Lyndal Jefferies

amoebase and crystalline matter

20 Nov — 21 Dec 2002

New Zealand born artist Lyndal Jefferies has spent several years studying and exhibiting in Europe and Australia, her recent return home will be marked by the presentation of two new bodies of work at the Physics Room in Christchurch.

Using a variety of materials including mercury, oil, pigments and sound, Jefferies has developed a series of pool works exploring her interest in the molecular nature of matter. The artist takes the human body as a starting point to discoveries relating to all matter and energy systems. Installed in the Physics Room will be amoebase, a work in which low frequency electrical resistance is transmitted randomly through sound into pools of matter - creating intricate patterns, wave forms and crystallisations.

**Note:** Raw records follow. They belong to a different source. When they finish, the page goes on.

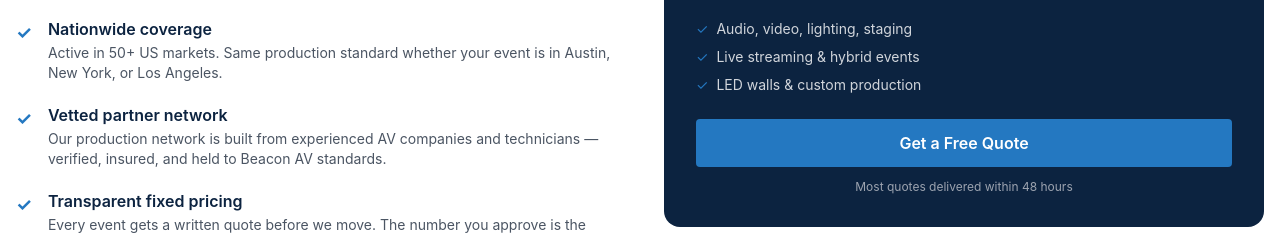
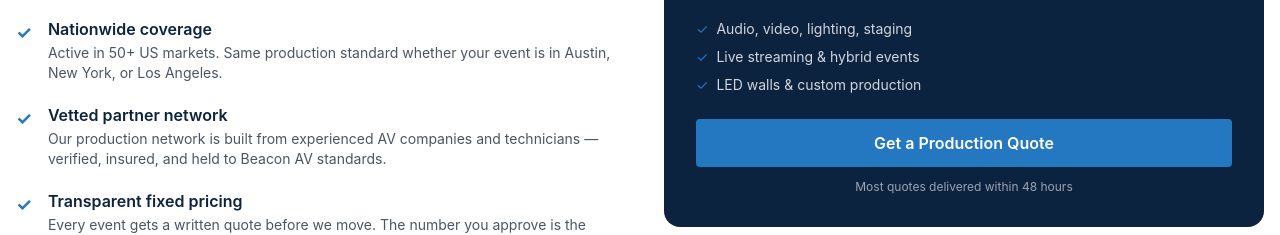
Before and after one commit to BeacoAV/BeaconAV-Site, a Next.js app: page / in a window 1280 px wide. Shown: the part 2886-3121 px from the top of the page. Built offline with nearby package versions, Linux system fonts and the light colour scheme.

Commit message:
fix: change "Get a Free Quote" to "Get a Production Quote" on homepage

```diff
--- a/app/page.tsx
+++ b/app/page.tsx
@@ -173,7 +173,7 @@
                 <li className="flex gap-2"><span className="text-accent">✓</span> LED walls & custom production</li>
               </ul>
             </div>
-            <Link href="/contact" className="btn-primary w-full text-center block py-3">Get a Free Quote</Link>
+            <Link href="/contact" className="btn-primary w-full text-center block py-3">Get a Production Quote</Link>
             <p className="text-gray-400 text-xs text-center mt-3">Most quotes delivered within 48 hours</p>
           </div>
         </div>
```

Through this work Jefferies is able to give a kind of visual form to sound, creating a new experience of the sonorous world for the viewer.

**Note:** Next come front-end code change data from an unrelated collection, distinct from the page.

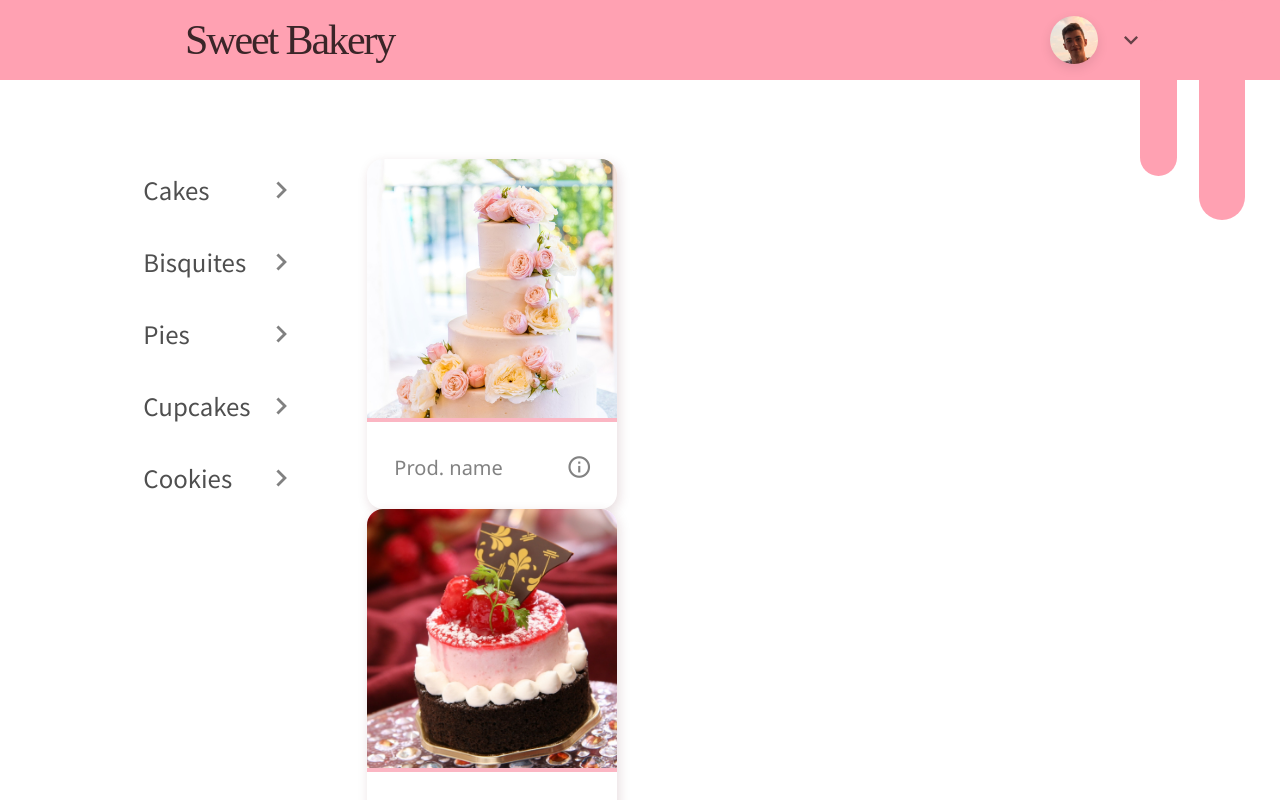
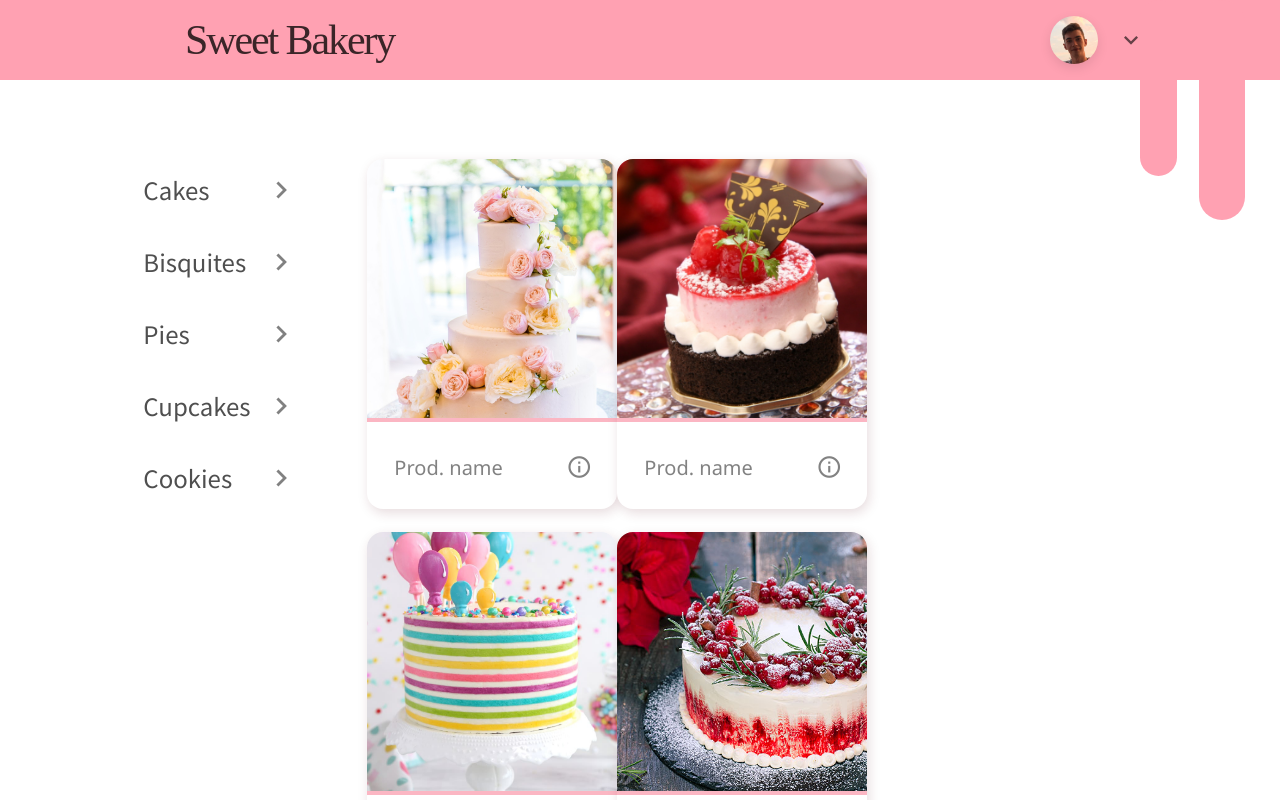
Before and after one commit to Dender46/sweet-bakery, a React (Create React App) app: page / in a window 1280 px wide. Shown: the top 800 px of the page. Built offline with nearby package versions, Linux system fonts and the light colour scheme; a web font is replaced by a local one.

Commit message:
wrap producst

```diff
--- a/src/App.css
+++ b/src/App.css
@@ -28,6 +28,10 @@
   left: 28.7%;
   right: 28.7%;
   top: 159px;
+
+  display: flex;
+  flex-wrap: wrap;
+  padding-right: 17px;
 }
 
 @keyframes App-logo-spin {
```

In an accompanying body of work, crystalline, Jefferies again blends science and art, exploring the complex and intricate nature of matter - how it acts and how it grows. In these works Jefferies presents exquisite salt paintings grown on glass, complex structures grown from saline solution and cast glass snow crystals.

Lyndal Jefferies studied at Sydney College of the Arts, and Goldsmiths Colege in London. She recently completed a residency at the Irish Museum of Modern Art in Dublin. Previous exhibitions have included the London Biennialle, the Museum of Contemporary Art Sydney, Transmission Gallery Edinburgh and Artspace in Auckland.

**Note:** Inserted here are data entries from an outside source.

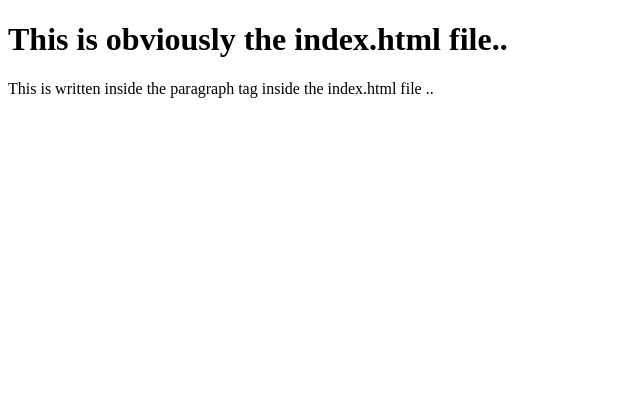
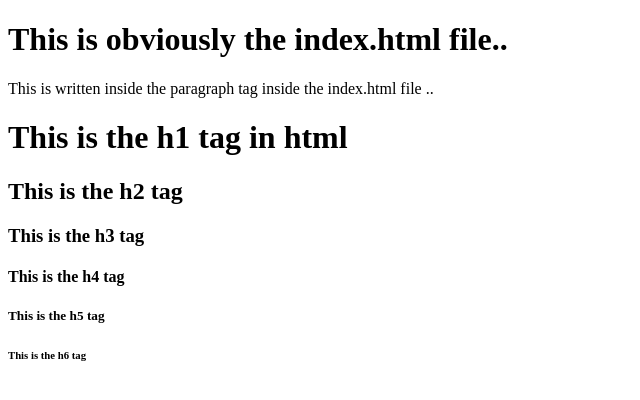
Before and after one commit to yashpreet47/DemoGit, a plain HTML site: page index.html in a window 1280 px wide. Shown: the whole page, without its empty margins (0-640 px from the left). Drawn offline with Linux system fonts and the light colour scheme.

Commit message:
minor changes

```diff
--- a/index.html
+++ b/index.html
@@ -8,5 +8,12 @@
 <body>
     <h1>This is obviously the index.html file..</h1>
     <p>This is written inside the paragraph tag inside the index.html file ..</p>
+    <h1>This is the h1 tag in html </h1>
+    <h2>This is the h2 tag </h2>
+    <h3>This is the h3 tag </h3>
+    <h4>This is the h4 tag </h4>
+    <h5>This is the h5 tag </h5>
+    <h6>This is the h6 tag </h6>
+
 </body>
 </html>
```
Also changed, not shown: about.html (+1 -0 lines), contact.html (+1 -0 lines).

Reviews, Essays & Articles
The Package, December, 2002
Wood, Andrew Paul. 

The Physics Room Annual, 2002
McIntyre, Sally.